(Data entries)

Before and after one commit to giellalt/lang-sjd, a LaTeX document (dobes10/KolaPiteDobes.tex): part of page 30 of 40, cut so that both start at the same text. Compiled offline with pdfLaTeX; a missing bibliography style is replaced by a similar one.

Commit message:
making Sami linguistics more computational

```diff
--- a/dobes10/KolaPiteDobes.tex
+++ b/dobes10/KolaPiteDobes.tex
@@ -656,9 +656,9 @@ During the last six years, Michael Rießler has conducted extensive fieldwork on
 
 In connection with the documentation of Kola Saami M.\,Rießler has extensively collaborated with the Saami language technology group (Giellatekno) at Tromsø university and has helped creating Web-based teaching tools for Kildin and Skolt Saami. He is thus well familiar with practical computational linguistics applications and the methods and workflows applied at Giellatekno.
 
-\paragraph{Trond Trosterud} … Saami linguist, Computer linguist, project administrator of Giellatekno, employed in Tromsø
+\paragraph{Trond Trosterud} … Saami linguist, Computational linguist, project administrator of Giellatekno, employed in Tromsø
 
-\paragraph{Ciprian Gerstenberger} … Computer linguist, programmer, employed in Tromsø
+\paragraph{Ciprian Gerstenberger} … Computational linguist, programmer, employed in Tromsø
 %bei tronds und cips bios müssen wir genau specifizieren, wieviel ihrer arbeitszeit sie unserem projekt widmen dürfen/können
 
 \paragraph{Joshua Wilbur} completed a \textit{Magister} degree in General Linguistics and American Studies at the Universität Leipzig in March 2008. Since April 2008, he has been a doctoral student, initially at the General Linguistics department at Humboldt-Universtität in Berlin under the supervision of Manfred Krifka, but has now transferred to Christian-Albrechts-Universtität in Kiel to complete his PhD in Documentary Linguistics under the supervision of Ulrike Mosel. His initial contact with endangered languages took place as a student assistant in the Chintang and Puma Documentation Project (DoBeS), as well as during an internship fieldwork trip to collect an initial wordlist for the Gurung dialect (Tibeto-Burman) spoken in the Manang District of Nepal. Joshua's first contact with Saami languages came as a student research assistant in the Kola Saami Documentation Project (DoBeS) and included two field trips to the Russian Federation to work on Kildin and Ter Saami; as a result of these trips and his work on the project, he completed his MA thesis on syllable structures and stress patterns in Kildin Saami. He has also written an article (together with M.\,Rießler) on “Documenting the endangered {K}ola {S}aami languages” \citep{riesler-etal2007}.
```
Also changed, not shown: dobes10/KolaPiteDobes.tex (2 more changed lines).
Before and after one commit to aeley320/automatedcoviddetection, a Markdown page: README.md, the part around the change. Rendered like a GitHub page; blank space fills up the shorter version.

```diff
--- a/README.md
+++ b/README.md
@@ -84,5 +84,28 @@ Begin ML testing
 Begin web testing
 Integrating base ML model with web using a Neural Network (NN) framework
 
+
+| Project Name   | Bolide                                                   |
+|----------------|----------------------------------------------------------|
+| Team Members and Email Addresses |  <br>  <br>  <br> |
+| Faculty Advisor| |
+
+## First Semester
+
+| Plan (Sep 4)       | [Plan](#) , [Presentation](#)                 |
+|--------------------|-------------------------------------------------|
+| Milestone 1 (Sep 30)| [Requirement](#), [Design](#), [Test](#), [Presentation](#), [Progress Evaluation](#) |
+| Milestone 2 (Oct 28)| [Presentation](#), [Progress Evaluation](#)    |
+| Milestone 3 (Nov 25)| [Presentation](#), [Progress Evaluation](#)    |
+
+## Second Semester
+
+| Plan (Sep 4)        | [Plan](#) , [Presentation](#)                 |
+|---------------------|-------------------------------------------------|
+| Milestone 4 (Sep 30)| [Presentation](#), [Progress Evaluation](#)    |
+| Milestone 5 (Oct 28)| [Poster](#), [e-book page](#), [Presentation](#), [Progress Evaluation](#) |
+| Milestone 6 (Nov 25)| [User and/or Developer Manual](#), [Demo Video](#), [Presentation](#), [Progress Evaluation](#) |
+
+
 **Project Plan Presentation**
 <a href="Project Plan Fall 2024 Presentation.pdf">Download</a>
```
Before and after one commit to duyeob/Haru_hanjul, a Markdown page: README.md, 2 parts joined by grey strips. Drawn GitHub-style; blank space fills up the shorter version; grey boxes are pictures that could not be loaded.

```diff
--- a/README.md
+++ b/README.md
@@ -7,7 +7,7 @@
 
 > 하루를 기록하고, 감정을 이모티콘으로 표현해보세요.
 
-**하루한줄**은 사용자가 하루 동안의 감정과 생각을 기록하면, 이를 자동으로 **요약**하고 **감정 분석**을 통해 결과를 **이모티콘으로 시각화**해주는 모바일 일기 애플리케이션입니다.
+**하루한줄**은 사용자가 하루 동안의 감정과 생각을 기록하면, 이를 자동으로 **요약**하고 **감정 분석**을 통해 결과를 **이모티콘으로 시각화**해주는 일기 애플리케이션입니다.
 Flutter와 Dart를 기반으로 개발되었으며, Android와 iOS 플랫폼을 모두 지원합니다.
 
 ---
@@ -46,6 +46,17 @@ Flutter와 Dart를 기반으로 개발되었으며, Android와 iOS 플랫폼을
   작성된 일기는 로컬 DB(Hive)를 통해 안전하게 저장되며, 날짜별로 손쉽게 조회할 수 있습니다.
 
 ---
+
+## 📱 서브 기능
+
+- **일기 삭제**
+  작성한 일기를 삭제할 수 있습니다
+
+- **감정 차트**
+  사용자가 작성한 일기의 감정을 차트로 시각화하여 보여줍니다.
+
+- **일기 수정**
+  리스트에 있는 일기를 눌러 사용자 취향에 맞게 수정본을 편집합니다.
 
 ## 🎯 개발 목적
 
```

◆ Task item
Read the entries above and find each line holding the word "space". Copy it out.

◆ Reply to the exercise
Before and after one commit to aeley320/automatedcoviddetection, a Markdown page: README.md, the part around the change. Rendered like a GitHub page; blank space fills up the shorter version.
Before and after one commit to duyeob/Haru_hanjul, a Markdown page: README.md, 2 parts joined by grey strips. Drawn GitHub-style; blank space fills up the shorter version; grey boxes are pictures that could not be loaded.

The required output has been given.